Remember that he already has a lot going for him: He has been working in your office and knows your practice, and presumably you have enough patients to keep him busy. He'll be profitable for your practice, because you can bill most payers for services "incident to" yours at your rate. His temporary license should be of no concern.
QI've just been notified that I've been kicked out of Medicare and Medicaid for five years. May I continue to see patients covered by these plans if they agree to pay me out of pocket? If Yes, may I make referrals for specialty care and prescribe medications, lab tests, and diagnostic examinations?
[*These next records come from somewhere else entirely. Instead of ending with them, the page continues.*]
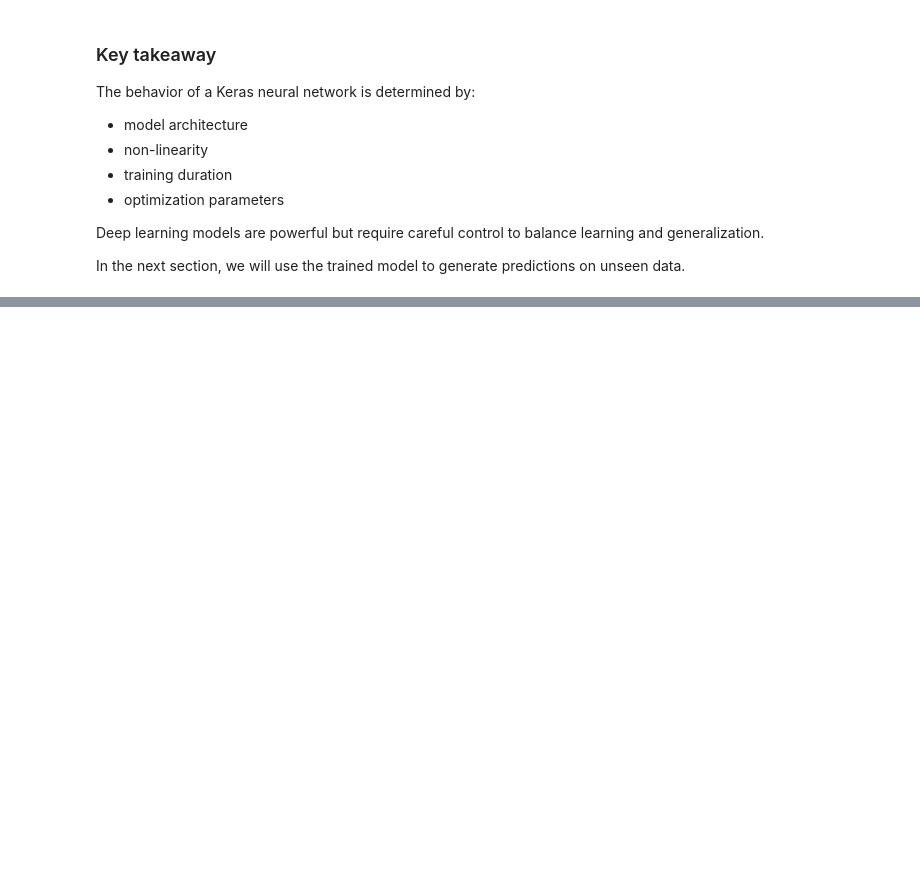
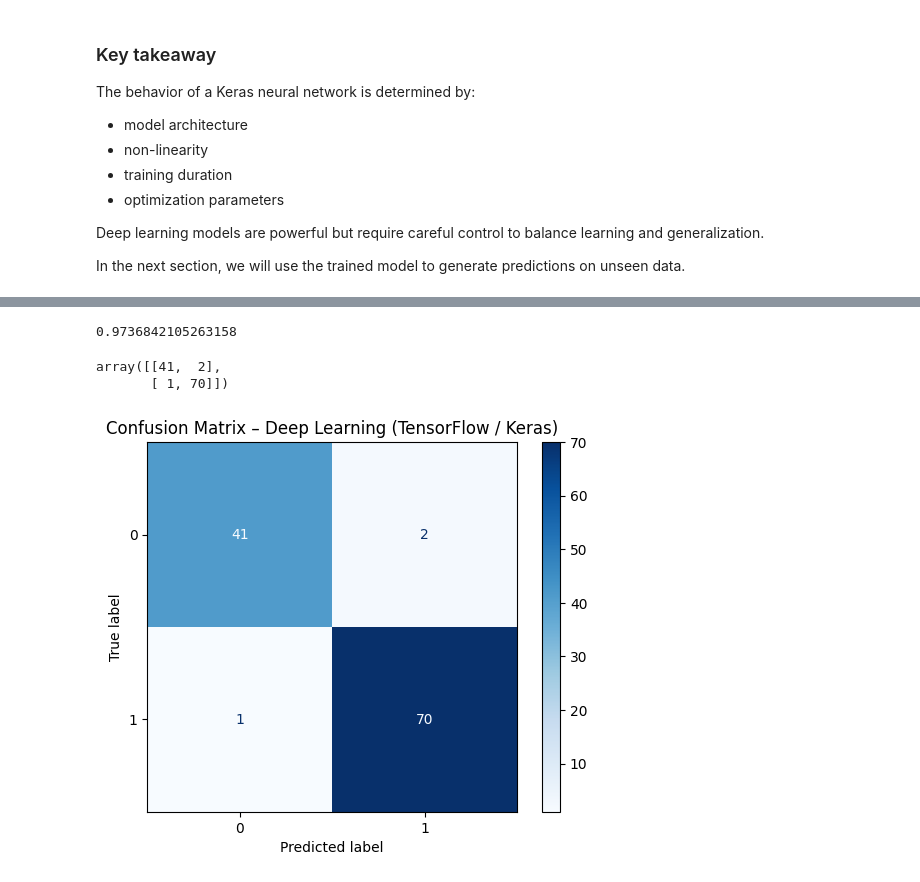
Before and after one commit to Aleex87/ml-methods, a Jupyter notebook: notebooks/deep_learning/tensorflow_classification.ipynb, the cells around one changed output, grey strips where cells are left out. Saved outputs shown, nothing was run; the diff lists cells and outputs as text; code cells hidden in the pictures; blank space fills up the shorter version.

Commit message:
tensorflow calssification notebook done

```diff
--- a/notebooks/deep_learning/tensorflow_classification.ipynb
+++ b/notebooks/deep_learning/tensorflow_classification.ipynb
@@ -686,0 +699,13 @@ to generate predictions on unseen data.
+# %%
+# ====================================
+# Predictions with TensorFlow / Keras
+# ====================================
+
+# Raw model outputs (logits)
+logits = model.predict(X_test_scaled)
+
+# Predicted class labels (0 or 1)
+y_pred = np.argmax(logits, axis=1)
+
+# Convert logits to probabilities using softmax
+y_pred_proba = tf.nn.softmax(logits, axis=1).numpy()
@@ -686,0 +773,34 @@ to generate predictions on unseen data.
+# %%
+# ====================================
+# Accuracy
+# ====================================
+
+accuracy = accuracy_score(y_test, y_pred)
+accuracy
+# %% [output]
+0.9736842105263158
+# %%
+# ====================================
+# Confusion matrix
+# ====================================
+
+cm = confusion_matrix(y_test, y_pred)
+cm
+# %% [output]
+array([[41,  2],
+       [ 1, 70]])
+# %%
+# ====================================
+# Confusion matrix visualization
+# ====================================
+
+disp = ConfusionMatrixDisplay(
+    confusion_matrix=cm,
+    display_labels=[0, 1]
+)
+
+disp.plot(cmap="Blues")
+plt.title("Confusion Matrix – Deep Learning (TensorFlow / Keras)")
+plt.show()
+# %% [output]
+[figure, added]
```
Also changed, not shown: parts of 30 cells of this notebook.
A You may continue to see these patients, but it's unlikely that any of them would want to pay you out of pocket for services the government would cover if provided by another physician. And while you may make referrals and write prescriptions for these patients, Medicare and Medicaid won't cover those services, either.
QOur eight-physician multispecialty clinic is negotiating a new management contract. Under our previous contract, the fee for those services equaled 3 percent of net collectionsan amount our former management company assured us was the norm. The new company contends that 7 to 10 percent is the average fee, which seems exorbitant to us. What's the going rate for such services?
A Seven to 10 percent isn't unreasonable, if the company actually handles your billing and collections. In fact, it wouldn't be out of line to pay even more if the company also takes on accounts payable and other business functions. But if the firm merely oversees various office functions, 3 percent is about right.
QWhen my office manager notified Medicare that it had overpaid me, the carrier informed my practice that it would apply the overpayment as a deduction against future claims. This will mess up my bookkeeping, so I'd rather send the carrier a refund. Do I have any choice in the matter?
A It depends on your agreement with the carrier, so check the language in your contract. If your contract doesn't address the issue, ask the carrier which department should get the refund check. Make copies of all correspondence, and send communications via registered mail, return receipt requested.
Do you have a practice management question that may be stumping other doctors, too? Write: PMQA Editor, Medical Economics magazine, 5 Paragon Drive, Montvale, NJ 07645-1742, or send an e-mail to email@example.com (please include your regular postal address). Sorry, but we're not able to answer readers individually.
Kristie Perry. Practice Management. Medical Economics 2002;1:109.